An ambitious and formalized coalition is in the works in Monterey County in order to prevent gang violence, with a particular focus on the region’s youth. With a strong and broad group of interests brought together, officials hope that strategies will not only be more comprehensive but also more successful, along with a greater possibility of receiving much-needed grants. County, education and Salinas city officials will comprise the bulk of the coalition, whose efforts have resulted in a draft plan to target gang issues. The Californian reports:

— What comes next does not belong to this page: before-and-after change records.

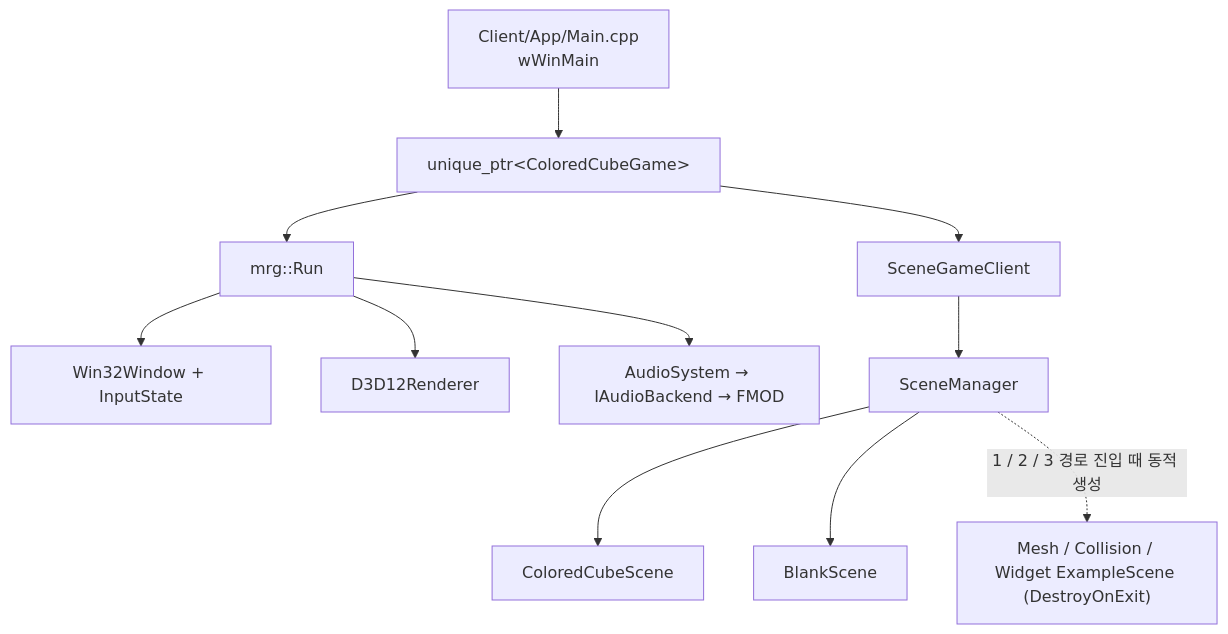
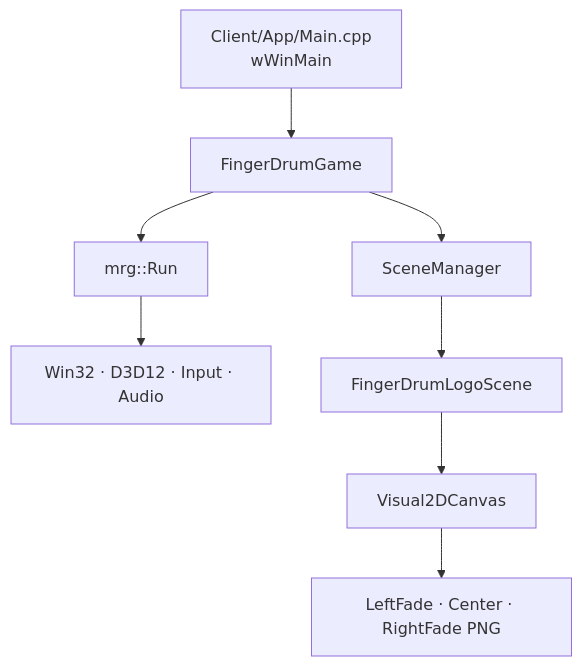
One commit to 4dblackhole/MyRhythmGame-Client changed the diagram in Docs/ExecutionFlow.md. Above: the diagram before and after it, drawn with Mermaid. The commit also changed other lines of this file and 34 other files, not shown here.

Commit message:
Add FingerDrum logo entry screen

````diff
--- a/Docs/ExecutionFlow.md
+++ b/Docs/ExecutionFlow.md
@@ -10,13 +7,10 @@
 ```mermaid
 flowchart TD
-    Entry["Client/App/Main.cpp\nwWinMain"] --> Client["unique_ptr&lt;ColoredCubeGame&gt;"]
-    Client --> Run["mrg::Run"]
-    Run --> Window["Win32Window + InputState"]
-    Run --> Renderer["D3D12Renderer"]
-    Run --> Audio["AudioSystem → IAudioBackend → FMOD"]
-    Client --> SceneClient["SceneGameClient"]
-    SceneClient --> Manager["SceneManager"]
-    Manager --> Cube["ColoredCubeScene"]
-    Manager --> Blank["BlankScene"]
-    Manager -. "1 / 2 / 3 경로 진입 때 동적 생성" .-> Examples["Mesh / Collision / Widget ExampleScene (DestroyOnExit)"]
+    Entry["Client/App/Main.cpp\nwWinMain"] --> Game["FingerDrumGame"]
+    Game --> Run["mrg::Run"]
+    Run --> Systems["Win32 · D3D12 · Input · Audio"]
+    Game --> Manager["SceneManager"]
+    Manager --> Logo["FingerDrumLogoScene"]
+    Logo --> Canvas["Visual2DCanvas"]
+    Canvas --> Images["LeftFade · Center · RightFade PNG"]
 ```
````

“The draft plans to improve programs for young people, fight blight, develop a gun drop-off program and more will be presented to the U.S. Department of Justice in April for review. […] Its members are working with the federal government to develop the programs for Salinas and hopes that the plans can be put into place in other Monterey County communities. ‘We are starting in Salinas because that is where we can have the biggest impact,’ said Robert Reyes, Monterey County's probation services manager, pointing out that the city led the state in youth homicides per capita in 2009.”
Monterey Supervisors unanimously approved the plan, but concerns were raised that its scope was unrealistic in light of funding issues. For more, see here.
And in other gang-related news, Riverside County has received $500,000 to help tackle violence. The state funds will provide job training to youths who are classified as at-risk. Tom Freeman, spokesman for Riverside County's Economic Development Agency stated that “We are glad to receive these funds from the state. We will utilize them to help at-risk youth in the Coachella Valley and remainder of the county. This will serve as a strong crime deterrent and we will make every effort to deter our young men and women from affiliating with gangs.” For more on the state funding, which is also going to 8 other counties, see here.